You Don't Get the Last Word -
This is not legal advice.
This page was last updated on Friday, August 23, 2013
I always thought that a person’s separate property was their own and that they could do any legal thing they wanted with it. We will all die and before that time, we can write a will that deposes our own property as we wish. That is the problem. It seems that the states have established rules about what a person may do with their property. I was thinking about a burning funeral barge set free in the sea while men and women wore helmets with horns. In this din they would sing quiet dirges and Gregorian chants in the midst of a great downpour.
Nevertheless, some people might not want me to have that kind of funeral so I considered an ‘in terrorem’ clause.
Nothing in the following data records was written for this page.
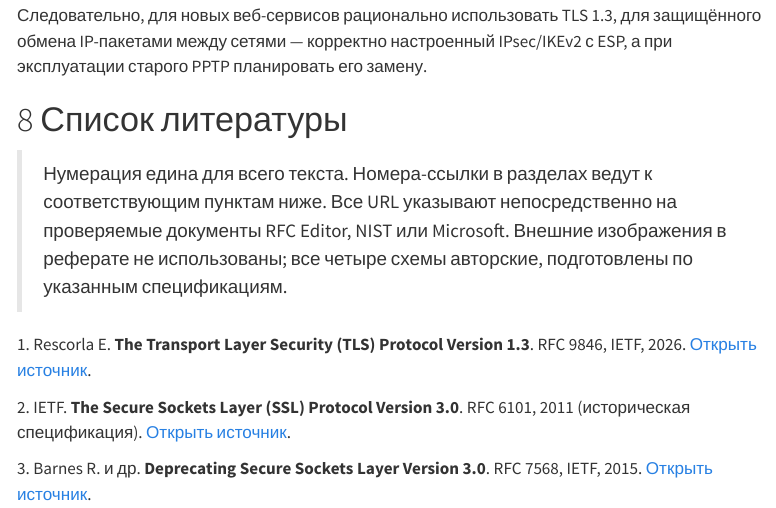
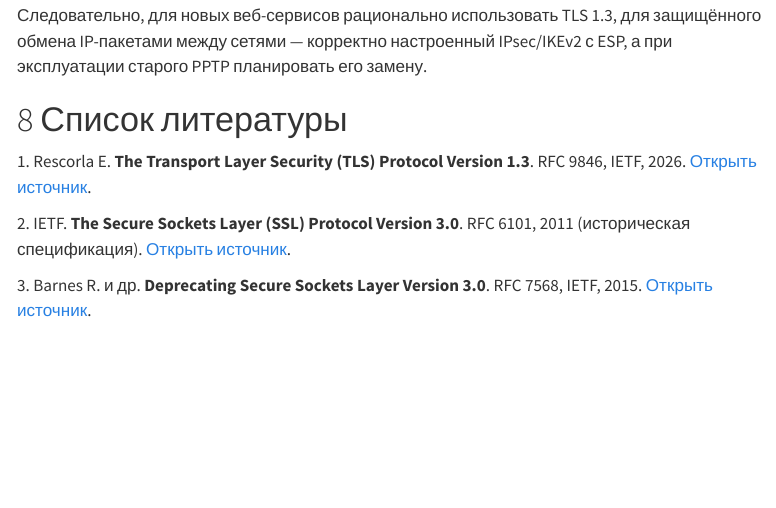
Before and after one commit to GurbanowS/2026-1--nettech, a Quarto document (presentation/report/nettech-presentation-report.qmd): the page in a window 1100 px wide, from 1420 px down. Rendered offline with R 4.5, knitr and Pandoc in place of Quarto, with nearby package versions; menus at the side of the page are left out.

```diff
--- a/presentation/report/nettech-presentation-report.qmd
+++ b/presentation/report/nettech-presentation-report.qmd
@@ -411,8 +411,6 @@
 
 # Список литературы
 
-> Нумерация едина для всего текста. Номера-ссылки в разделах ведут к соответствующим пунктам ниже. Все URL указывают непосредственно на проверяемые документы RFC Editor, NIST или Microsoft. Внешние изображения в реферате не использованы; все четыре схемы авторские, подготовлены по указанным спецификациям.
-
 <a id="source-1"></a>
 1. Rescorla E. **The Transport Layer Security (TLS) Protocol Version 1.3**. RFC 9846, IETF, 2026. [Открыть источник](https://www.rfc-editor.org/info/rfc9846/).
 
```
The ‘in terrorem’ clause is a provision in a Will that threatens that if anyone challenges the legality of the will or any part of it. The threat is that instead of receiving the full gift provided in this legal paper, the disinherited would receive only a dollar. The reason for this clause is that the donor wants to discourage any interloper and the beneficiaries from causing a legal ruckus after the benefactor has died.
Most Wills contain a clause that instructs the executor of the estate to pay all bills and expenses. If this clause is missing, the courts have ruled that merely putting in a claim for moneys due from the estate is not a legal challenge to the document itself. So a claim such as this is permissible without losing the gift. My point is this, some people have the attitude that they are entitled to another person’s things, especially if they were married to each another at some time. Imagine a woman who abuses her husband and then wants all of his property for herself. So a no-contest provision, might help. This is how it works. Include a provision in your Will that ‘deems’ any potential beneficiary that objects to your wishes to have had ‘predeceased’.
When a person dies without a valid will, their property passes to their immediate family members. This beneficiaries always have the right to refuse those assets. Then other beneficiaries more removed in the lineage, would be contacted. If no suitable party can be found to receive the assets, the executor will transfer those assets to the government for disposition.
Some people have many debts and assets and this can complicate the situation. The debts of the deceased are not directly inheritable but the debt must be payed from the gross proceeds of the estate. This usually diminishes the net proceeds that an heir or another person may receive from the estate. So the usual procedure is to sell the assets, pay off all creditors, and then distribute the remaining cash or property to the beneficiaries.
Sometimes, the beneficiaries prefer to pay the creditors themselves to prevent the liquidation of inherited property. If a person inherits the family home and but their parent(s) owes money, it might make more sense to pay the money out of pocket and keep the home. Nevertheless, if the debt of the deceased is greater than the value of the inherited assets, then the beneficiaries usually sell the assets and pay the creditors with the proceeds.
If the deceased is not a parent or a more distant relative but is instead a spouse, different rules may apply. When the beneficiary lives in a joint-property state and the debt accumulated during the marriage, it (the debt) is the responsibility of the surviving spouse but certain exceptions do apply. For an example, a business debt may not be a joint responsibility depending on the type of business entity. So the "innocent spouse" rule may exempt the surviving spouse from certain liabilities.
However, if a person is a cosigner on the debt of the deceased, then the entire amount due could be (or will be) that person’s financial responsibility. This can be devastating especially when the person's will excludes the cosigner from the estate. This means that they may have to pay the debt without receiving access to the inheritable properties or cash.
Edward Steven Nunes